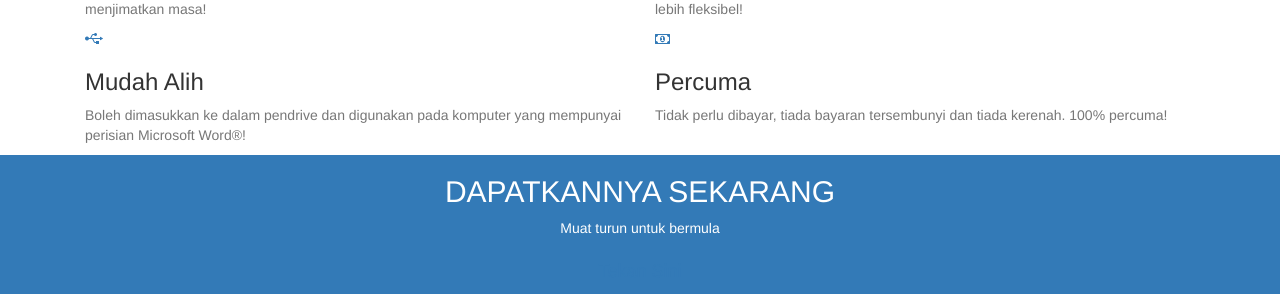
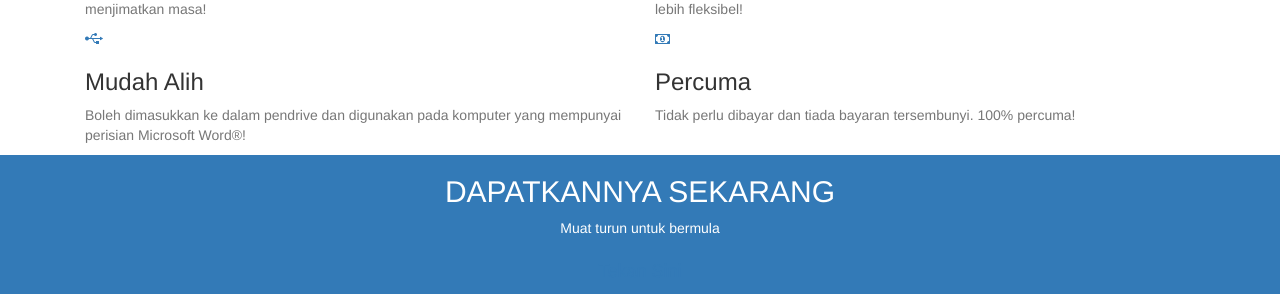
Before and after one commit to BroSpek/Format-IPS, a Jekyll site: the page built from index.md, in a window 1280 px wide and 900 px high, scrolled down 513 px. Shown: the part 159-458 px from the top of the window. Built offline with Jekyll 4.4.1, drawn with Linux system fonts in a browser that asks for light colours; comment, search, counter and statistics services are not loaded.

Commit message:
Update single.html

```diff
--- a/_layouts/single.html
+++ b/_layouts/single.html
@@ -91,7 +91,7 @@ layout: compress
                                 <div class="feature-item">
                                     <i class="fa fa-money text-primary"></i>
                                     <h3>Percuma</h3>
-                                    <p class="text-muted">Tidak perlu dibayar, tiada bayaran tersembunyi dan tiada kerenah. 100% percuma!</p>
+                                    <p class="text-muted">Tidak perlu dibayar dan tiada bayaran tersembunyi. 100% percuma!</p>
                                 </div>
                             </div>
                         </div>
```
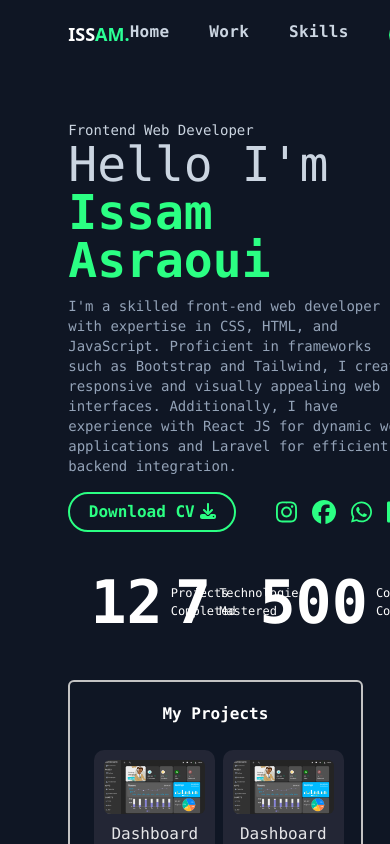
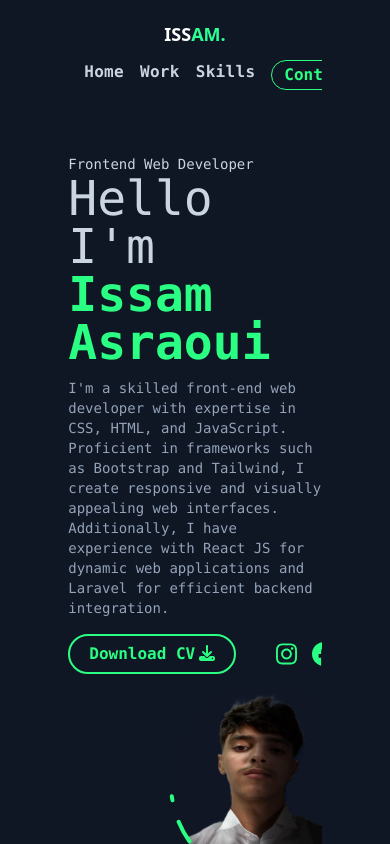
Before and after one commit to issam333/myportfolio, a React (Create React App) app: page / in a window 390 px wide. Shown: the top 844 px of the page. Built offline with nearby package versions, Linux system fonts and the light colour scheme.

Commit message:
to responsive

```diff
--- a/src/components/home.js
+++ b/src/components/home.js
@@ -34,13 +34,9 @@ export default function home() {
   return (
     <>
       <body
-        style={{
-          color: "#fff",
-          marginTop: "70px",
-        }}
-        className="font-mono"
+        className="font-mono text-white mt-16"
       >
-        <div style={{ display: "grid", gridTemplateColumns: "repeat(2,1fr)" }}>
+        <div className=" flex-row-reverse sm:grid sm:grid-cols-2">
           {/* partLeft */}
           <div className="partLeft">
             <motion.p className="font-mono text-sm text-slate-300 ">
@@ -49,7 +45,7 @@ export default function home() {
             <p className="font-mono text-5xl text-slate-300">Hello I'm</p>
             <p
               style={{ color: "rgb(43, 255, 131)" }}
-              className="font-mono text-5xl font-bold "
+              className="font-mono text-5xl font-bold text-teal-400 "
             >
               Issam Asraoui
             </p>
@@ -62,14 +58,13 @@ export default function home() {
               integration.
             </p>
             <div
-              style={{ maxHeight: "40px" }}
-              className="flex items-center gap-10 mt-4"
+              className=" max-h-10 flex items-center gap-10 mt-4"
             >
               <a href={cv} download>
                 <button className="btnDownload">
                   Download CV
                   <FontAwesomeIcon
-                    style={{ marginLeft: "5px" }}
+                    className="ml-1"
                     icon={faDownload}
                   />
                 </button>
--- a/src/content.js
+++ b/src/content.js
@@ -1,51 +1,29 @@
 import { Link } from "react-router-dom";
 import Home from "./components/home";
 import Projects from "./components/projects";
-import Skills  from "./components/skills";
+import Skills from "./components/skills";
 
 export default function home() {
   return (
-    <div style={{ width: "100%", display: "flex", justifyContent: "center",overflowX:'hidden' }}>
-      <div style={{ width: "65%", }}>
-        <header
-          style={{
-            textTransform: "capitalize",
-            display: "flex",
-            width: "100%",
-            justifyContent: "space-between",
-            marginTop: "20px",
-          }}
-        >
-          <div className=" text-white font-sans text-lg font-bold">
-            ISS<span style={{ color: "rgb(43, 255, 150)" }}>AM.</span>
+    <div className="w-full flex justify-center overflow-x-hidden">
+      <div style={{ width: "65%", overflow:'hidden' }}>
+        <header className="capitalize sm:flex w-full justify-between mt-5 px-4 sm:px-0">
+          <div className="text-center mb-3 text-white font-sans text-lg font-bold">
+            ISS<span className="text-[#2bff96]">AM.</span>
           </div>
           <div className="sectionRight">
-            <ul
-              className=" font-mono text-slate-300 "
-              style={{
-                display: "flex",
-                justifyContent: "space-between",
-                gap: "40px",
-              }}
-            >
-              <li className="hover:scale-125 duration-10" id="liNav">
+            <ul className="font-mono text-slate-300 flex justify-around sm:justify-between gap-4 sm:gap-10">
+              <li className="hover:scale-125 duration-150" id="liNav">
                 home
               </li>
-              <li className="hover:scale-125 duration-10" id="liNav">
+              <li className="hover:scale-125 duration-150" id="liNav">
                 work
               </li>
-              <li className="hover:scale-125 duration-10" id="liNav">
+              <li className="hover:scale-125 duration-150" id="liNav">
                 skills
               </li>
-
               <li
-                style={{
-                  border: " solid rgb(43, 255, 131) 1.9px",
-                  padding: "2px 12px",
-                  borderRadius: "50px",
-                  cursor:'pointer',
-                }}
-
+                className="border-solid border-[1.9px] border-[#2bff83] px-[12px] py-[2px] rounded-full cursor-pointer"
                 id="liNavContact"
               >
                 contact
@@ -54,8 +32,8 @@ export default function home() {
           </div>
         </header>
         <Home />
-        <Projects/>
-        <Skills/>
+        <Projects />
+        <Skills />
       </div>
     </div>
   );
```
-*-*-
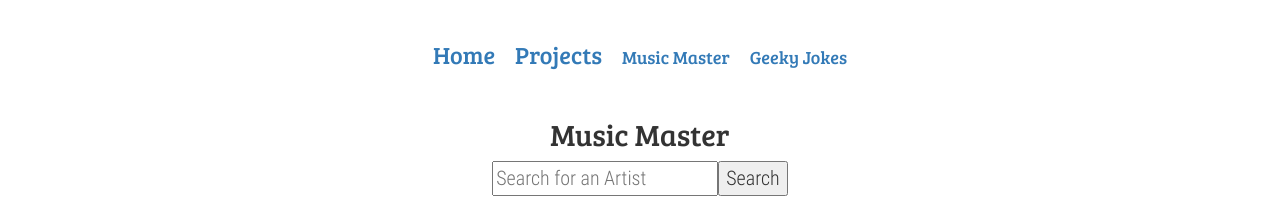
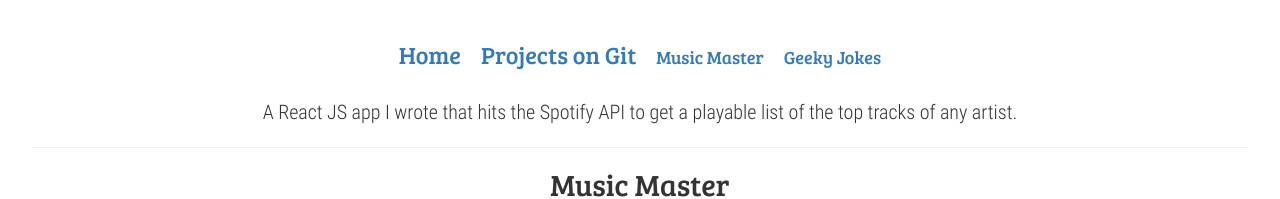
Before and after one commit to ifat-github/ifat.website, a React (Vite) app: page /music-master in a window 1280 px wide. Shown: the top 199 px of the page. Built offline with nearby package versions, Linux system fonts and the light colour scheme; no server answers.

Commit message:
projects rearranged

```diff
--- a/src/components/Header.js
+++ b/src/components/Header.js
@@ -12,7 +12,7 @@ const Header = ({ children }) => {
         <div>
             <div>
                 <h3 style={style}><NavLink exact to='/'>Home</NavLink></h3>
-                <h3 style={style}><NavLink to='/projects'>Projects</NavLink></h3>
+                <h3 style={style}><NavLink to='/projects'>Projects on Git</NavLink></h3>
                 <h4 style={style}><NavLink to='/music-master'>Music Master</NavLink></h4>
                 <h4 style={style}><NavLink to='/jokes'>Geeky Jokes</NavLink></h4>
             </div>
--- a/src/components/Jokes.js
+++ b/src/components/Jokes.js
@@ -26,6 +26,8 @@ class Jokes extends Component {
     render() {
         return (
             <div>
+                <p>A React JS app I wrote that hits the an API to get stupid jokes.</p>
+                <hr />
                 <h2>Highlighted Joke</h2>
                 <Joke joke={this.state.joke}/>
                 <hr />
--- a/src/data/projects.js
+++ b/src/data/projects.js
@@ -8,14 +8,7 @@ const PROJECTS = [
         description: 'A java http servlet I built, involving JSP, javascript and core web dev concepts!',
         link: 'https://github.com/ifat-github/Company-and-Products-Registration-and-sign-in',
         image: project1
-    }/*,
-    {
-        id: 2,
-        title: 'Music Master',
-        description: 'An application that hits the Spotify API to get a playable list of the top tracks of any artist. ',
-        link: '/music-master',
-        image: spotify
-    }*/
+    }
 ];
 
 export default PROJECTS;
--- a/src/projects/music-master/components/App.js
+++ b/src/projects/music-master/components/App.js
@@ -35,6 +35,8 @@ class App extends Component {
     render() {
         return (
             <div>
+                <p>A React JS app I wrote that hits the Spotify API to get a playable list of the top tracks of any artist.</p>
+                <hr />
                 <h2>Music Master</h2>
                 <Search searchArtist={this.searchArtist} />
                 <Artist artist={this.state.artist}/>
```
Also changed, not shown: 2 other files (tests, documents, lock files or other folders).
-*-*-
### WHAT YOU WILL DO
Say, as a single number, how many lines of the records hold the word "function".

### ANSWER BELOW
5